This needs to be called out, and consistently. When the media refers (as they very often have) to people like Jordan Peterson as “alt-right,” they are not delegitimizing Peterson—instead, by applying this label falsely, they are assisting in the legitimization of people with genuinely repulsive views. A case in point would be a recent report in the Guardian titled “‘Better martyrs’: the growing role of women in the far-right movement.” Based on the title, you’d think this was an exposé of…well, far-right or alt-right women. That’s how the piece starts:

Researchers who track how the far right in the US mobilizes, self-promotes and recruits are reporting that women are playing a growing role in the movement. They often work behind the scenes to advance conspiracy theories through social media and softly attract new women into the fold. But at the same time, in recent years “alt-right” women have also shifted to influential public-facing roles in rightwing media production and far-right national politics.

So who qualifies as “far-right”? Well, Fox News commentator Tomi Lahren, apparently. Which is ridiculous—Lahren is a libertarian who supports both abortion and LGBT rights while carefully staking out a handful of positions on issues like Drag Queen Story Hour in order to avoid totally alienating social conservatives. She’s not only not “far-right,” she’s barely “right”—she’s a media grifter without any discernible principles beyond social progressivism and issues that play well for the camera. The Guardian also cites Lauren Southern as “far-right,” although any journalist paying any attention would note the mutual disavowal between Southern and the crowd she once ran with years ago already. Like Lahren, she is the sort of blond talking head some right-wing media outlets love to hire, but has very little to say that is particularly insightful.

But there’s more:

Even so-called “Tradwives” – such as the TikToker Estee Williams, who promotes strict adherence to traditional gender roles – generate income from their social media content. The Global Network on Extremism & Technology recently linked Tradwives to “alt-lite” and “alt-right” ideologies.

Again, Estee Williams is a TikTok influencer who promotes a 1950s aesthetic for clicks. Listen to any interview with her—she doesn’t have any well-thought out philosophy, much less an “alt-right” one. A bare minimum of research would reveal that the idea of Williams as some sort of ideologue is, to put it kindly, a joke. Any alleged researcher or journalist threatened by tradwife cosplay is telling us a lot more about themselves and their own insecurities than this “movement” and the makeup aficionados playing dress-up for social media clout.

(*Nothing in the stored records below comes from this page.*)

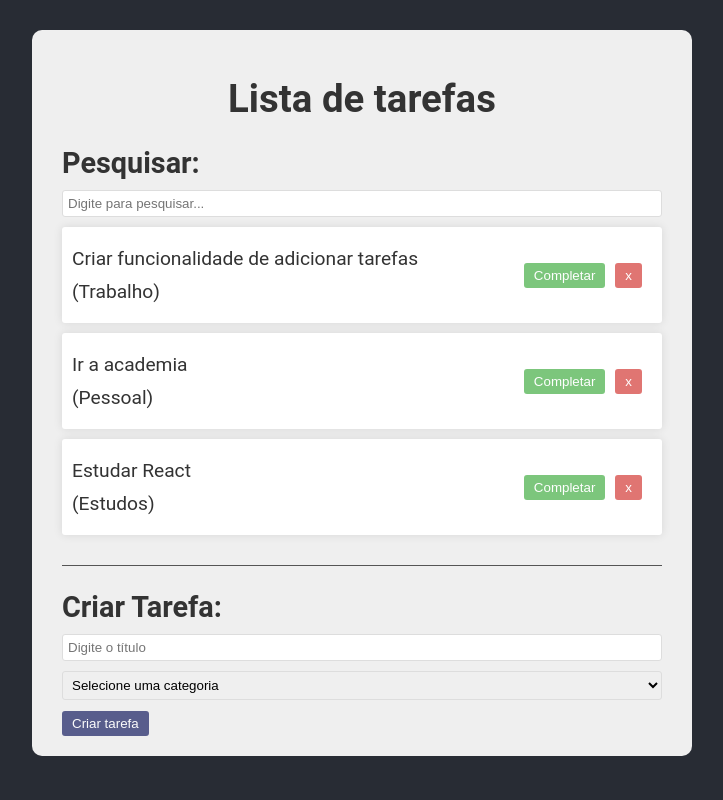
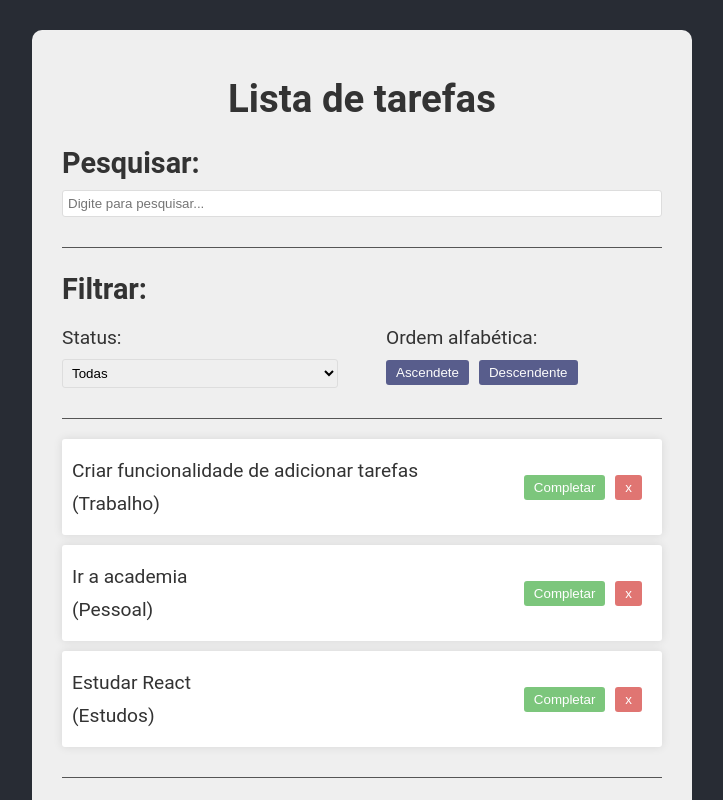
Before and after one commit to oberon4589/ToDoList, a React (Vite) app: page / in a window 1280 px wide. Shown: the top 800 px of the page, without its empty margins (278-1001 px from the left). Built offline with nearby package versions, Linux system fonts and the light colour scheme.

Commit message:
filtragem de listas por completa e incopleta

```diff
--- a/src/App.css
+++ b/src/App.css
@@ -83,3 +83,20 @@
   width: 100%;
   margin-bottom: 10px;
 }
+
+.filter,
+.search {
+  margin-bottom: 20px;
+  border-bottom: 1px solid #555;
+  padding-bottom: 20px;
+}
+
+.filter-options {
+  display: flex;
+  justify-content: space-between;
+  gap: 3rem;
+}
+
+.filter-options div {
+  flex: 1 1 0;
+}
--- a/src/App.jsx
+++ b/src/App.jsx
@@ -3,6 +3,7 @@
 import ToDo from './components/ToDo'
 import ToDoForm from './components/ToDoForm'
 import Search from './components/Search'
+import Filter from './components/Filter'
 
 function App() {
   const [todos, setTodos] = useState([
@@ -27,6 +28,8 @@
   ]);
 
   const [search, setSearch] = useState('');
+  const [filter, setFilter] = useState('All');
+  const [sort, setSort] = useState('Ascendente');
 
   const addTodo = (text, category) => {
 
@@ -60,11 +63,25 @@
     <div className='app'>
       <h1>Lista de tarefas</h1>
       <Search search={search} setSearch={setSearch} />
+      <Filter filter={filter} setFilter={setFilter} />
       <div className='todo-list'>
-        {todos.filter((todo) => todo.text.toLowerCase().includes(search.toLowerCase())
+        {todos
+          .filter((todo) => filter === 'All'
+          ? true
+          : filter === 'Completed'
+          ? todo.isCompleted
+          : !todo.isCompleted
+        )
+          .filter((todo) =>
+            todo.text.toLowerCase().includes(search.toLowerCase())
         )
         .map((todo) => (
-          <ToDo key={todo.id} todo={todo} removeTodo={removeTodo} completeTodo={completeTodo} />
+          <ToDo
+            key={todo.id}
+            todo={todo}
+            removeTodo={removeTodo}
+            completeTodo={completeTodo}
+          />
         ))}
       </div>
       <ToDoForm addTodo={addTodo} />
--- /dev/null
+++ b/src/components/Filter.jsx
@@ -0,0 +1,24 @@
+const Filter = ( {filter, setFilter} ) => {
+  return (
+    <div className="filter">
+        <h2>Filtrar:</h2>
+        <div className="filter-options">
+            <div>
+                <p>Status:</p>
+                <select value={filter} onChange={(e) => setFilter(e.target.value)}>
+                    <option value="All">Todas</option>
+                    <option value="Completed">Completas</option>
+                    <option value="Incomplete">Incompletas</option>
+                </select>
+            </div>
+            <div>
+                <p>Ordem alfabética:</p>
+                <button>Ascendete</button>
+                <button>Descendente</button>
+            </div>
+        </div>
+    </div>
+  )
+}
+
+export default Filter
```
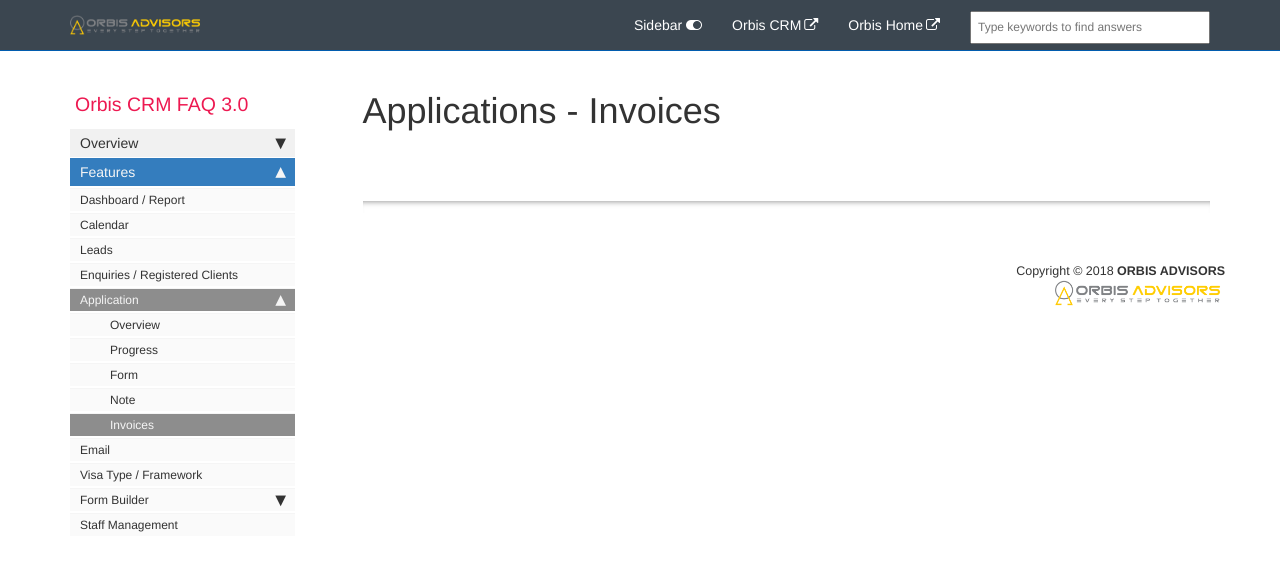
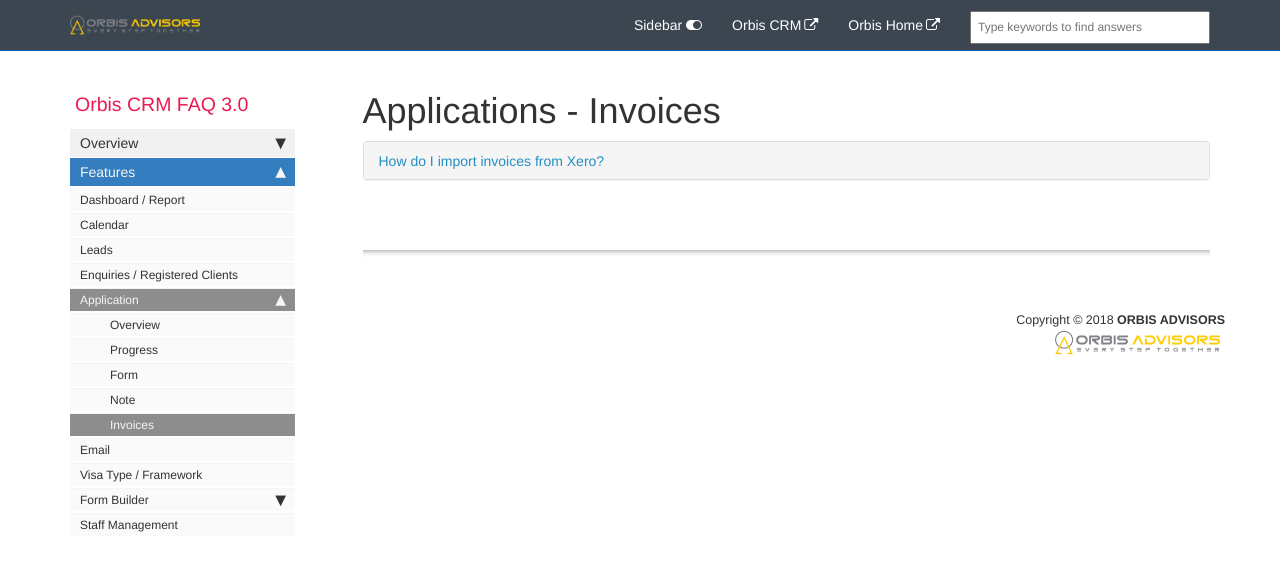
Before and after one commit to ndkhaivn/orbiscrm, a Jekyll site: the page built from pages/orbiscrm.faq/faq.applications_invoices.md, in a window 1280 px wide. Shown: the top 571 px of the page. Built offline with Jekyll 4.4.1, drawn with Linux system fonts in a browser that asks for light colours; comment, search, counter and statistics services are not loaded.

Commit message:
Add new Q&A for invoices and add many imgs

```diff
--- a/pages/orbiscrm.faq/faq.applications_invoices.md
+++ b/pages/orbiscrm.faq/faq.applications_invoices.md
@@ -2,13 +2,36 @@
 title: Applications - Invoices
 permalink: faq.applications_invoices.html
 sidebar: orbis_sidebar
-keywords: invoices
+keywords: invoices, invoice,
 toc: false
 folder: orbiscrm.faq
 ---
 
 <div class="panel-group" id="accordion">
-
+    <div class="panel panel-default">
+        <div class="panel-heading">
+            <h4 class="panel-title">
+                <a class="noCrossRef accordion-toggle" data-toggle="collapse" data-parent="#accordion" href="#how-do-i-import-invoice">
+                    How do I import invoices from Xero?
+                </a>
+            </h4>
+        </div>
+        <div id="how-do-i-import-invoice" class="panel-collapse collapse noCrossRef">
+            <div class="panel-body">
+                <ol>
+                    <li>Navigate to the specific <b>Application</b> > <b>Invoices</b> section
+                    </li>
+                    <li>Click the【<b>Import Invoice</b>】button
+                    </li>
+                    <li>Type(/Search) and select the invoice via <b>Invoice Number</b> or <b>Comments</b>
+                    </li>
+                    <li>Click the【<b>Import</b>】button
+                    </li>
+                </ol>
+            </div>
+        </div>
+    </div>
+    <!-- /.panel -->
 </div>
 <!-- /.panel-group -->
 
```
Also changed, not shown: images/Interaction Overview of Orbis CRM Users .png (added), images/crm_users_interaction/agent_icon.png (added), images/crm_users_interaction/registered.png (added), images/crm_users_interaction/unregistered_icon.png (added), images/crm_users_interaction/visitor_icon.png (added).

The Guardian also cites “far-right mothers” sucked into the Qanon orbit as well as those who attended the Jan 6 rally/riot, with a heavy focus on Marjorie Taylor Greene, who is an idiot elevated in large part due to the mainstream media’s focus on her. But partway through the report is the real target of the investigation:

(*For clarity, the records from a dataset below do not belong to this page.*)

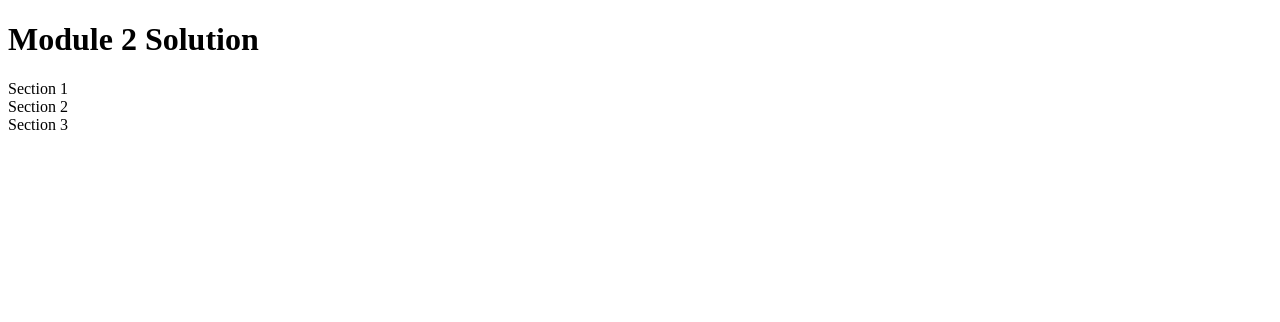
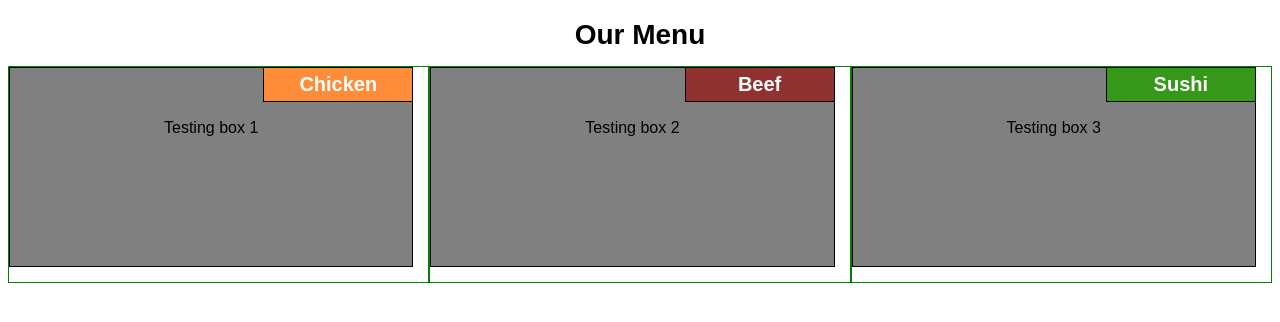
Before and after one commit to samaramaiden/coursera-test, a plain HTML site: page mod2_solution/index.html in a window 1280 px wide. Drawn offline with Linux system fonts and the light colour scheme.

Commit message:
Module 2 solution

```diff
--- /dev/null
+++ b/mod2_solution/css/style.css
@@ -0,0 +1,140 @@
+*{
+	box-sizing:border-box;
+}
+body{
+	   font-family: Arial;
+}
+h1{
+	margin-bottom: 15px;
+	text-align:center;
+	font-size: 175%;
+	/*float:left;*/
+}
+h2 {
+    display: inline-block;
+    font-size: 125%;
+    border: 1px solid black;
+    padding: 5px;
+    font-size: 125%;
+    width: 150px;
+    text-align: center;
+    margin-top: -13px;
+    margin-bottom: 0;
+    position: absolute;
+    right: -1px;
+    top: 12px;
+    color: #fff;
+}
+p{
+	margin-bottom:0;
+	text-align: center;
+}
+.chicken {
+    background-color: #ff8c38;
+}
+.chicken:hover {
+    background-color: #fff;
+    color: #ff8c38;
+    cursor: pointer;
+}
+.beef {
+    background-color: #913232;
+}
+.beef:hover {
+    background-color: #fff;
+    color: #913232;
+    cursor: pointer;
+
+}
+.sushi {
+    background-color: #369818;
+}
+.sushi:hover {
+    background-color: #fff;
+    color: #369818;
+    cursor: pointer;
+}
+.section{
+    background-color: gray;
+    border: 1px solid black;
+    position: relative;
+    min-height: 200px;
+    margin-right: 15px;
+    margin-left: auto;
+    margin-bottom: 15px;
+    padding: 20px;
+    padding-top: 35px;
+    box-sizing: border-box;
+    min-width: 300px;
+    overflow: hidden;
+
+
+}
+
+.row{
+	width:100%;
+
+}
+/*desktop view*/
+@media (min-width:992px){
+	.col-lg-1, .col-lg-2, .col-lg-3{
+		/*width: 100%;*/
+		float:left;
+		border:1px solid green;
+
+	}
+		.col-lg-1 {
+			width:33.33%;
+		}
+		.col-lg-2 {
+			width:66.66%;
+		}
+		.col-lg-3 {
+			width:100%;
+		}
+}
+
+/*tablet view*/
+@media (min-width:768px) and (max-width:991px){
+	.col-md-1, .col-md-2, .col-md-3{
+		border:1px solid green;
+		float:left;
+
+	}
+		.col-md-1 {
+			width:33.33%;
+
+
+		}
+		.col-md-2 {
+			width:50%;
+
+
+		}
+		.col-md-3 {
+			width:100%;
+
+
+		}
+
+}
+/*mobile view*/
+@media (max-width:767px){
+	.col-sm-1, .col-sm-2, .col-sm-3
+	{
+		border:1px solid green;
+		float:left;
+
+	}
+		.col-sm-1 {
+			width:33.33%;
+
+		}
+		.col-sm-2 {
+			width:66.66%;
+
+		}
+		.col-sm-3 {
+			width:100%;
+		}
+}
--- a/mod2_solution/index.html
+++ b/mod2_solution/index.html
@@ -1,9 +1,32 @@
 <!doctype html>
 <html>
+<head>
+	<meta charset="utf-8">
+	<meta name="viewport" content="width=device-width, initial-scale=1">
+	<link rel="stylesheet" type="text/css" href="/css/style.css">
+	<title>Module 2</title>
+</head>
 <body>
-<h1>Module 2 Solution</h1>
-<section>Section 1</section>
-<section>Section 2</section>
-<section>Section 3</section>
+<h1>Our Menu</h1>
+<div class="row">
+	<div class="col-lg-1 col-md-2 col-sm-3">
+		<div class="section">
+		<h2 class="chicken">Chicken</h2>
+		<p>Testing box 1</p>
+		</div>
+	</div>
+	<div class="col-lg-1 col-md-2 col-sm-3">
+		<div class="section">
+		<h2 class="beef">Beef</h2>
+		<p>Testing box 2</p>
+		</div>
+	</div>
+	<div class="col-lg-1 col-md-3 col-sm-3">
+		<div class="section">
+		<h2 class="sushi">Sushi</h2>
+		<p>Testing box 3</p>
+		</div>
+	</div>
+</div>
 </body>
 </html>
```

Another growing power on the far right is Moms for Liberty, a group that began as a small parents’ rights group but which has spread across the US and is a leading force in promoting book bans. The group – with a fervent membership of conservative mothers – aims to affect US education, attacking anything that meddles with the far-right view of what is suitable for bringing up children, said Llanera of the University of Connecticut. “Mothers protect their offspring, out of the private sphere where they are most relevant,” she added.

Iowyth Ulthiin, a PhD student at Toronto Metropolitan University and researcher at Lakehead University, explained that rightwing sects will use a broad appeal to a general issue like children’s safety in order to spread far-right ideas.

“Who doesn’t love children and want them to be safe?” Ulthiin said.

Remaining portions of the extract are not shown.